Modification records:
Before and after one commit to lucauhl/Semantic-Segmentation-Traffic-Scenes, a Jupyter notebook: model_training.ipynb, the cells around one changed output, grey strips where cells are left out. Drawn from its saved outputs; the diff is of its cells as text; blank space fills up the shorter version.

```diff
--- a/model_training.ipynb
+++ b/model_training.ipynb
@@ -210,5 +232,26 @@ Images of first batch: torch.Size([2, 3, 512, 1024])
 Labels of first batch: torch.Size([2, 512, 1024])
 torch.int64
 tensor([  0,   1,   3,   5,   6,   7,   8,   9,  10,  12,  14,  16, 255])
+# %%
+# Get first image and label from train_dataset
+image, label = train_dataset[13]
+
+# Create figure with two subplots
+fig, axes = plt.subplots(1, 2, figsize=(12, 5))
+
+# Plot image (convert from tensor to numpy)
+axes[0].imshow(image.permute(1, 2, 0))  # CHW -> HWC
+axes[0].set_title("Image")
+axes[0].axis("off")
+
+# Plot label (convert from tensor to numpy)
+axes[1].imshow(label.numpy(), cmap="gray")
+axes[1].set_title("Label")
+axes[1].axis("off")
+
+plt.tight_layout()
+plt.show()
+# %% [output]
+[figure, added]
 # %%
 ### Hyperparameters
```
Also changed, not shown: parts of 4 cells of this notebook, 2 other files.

**Exercise directions:**
Please state how many lines of the entries above include the string "notebook", giving the number and nothing more.

**Solution to the exercise:**
2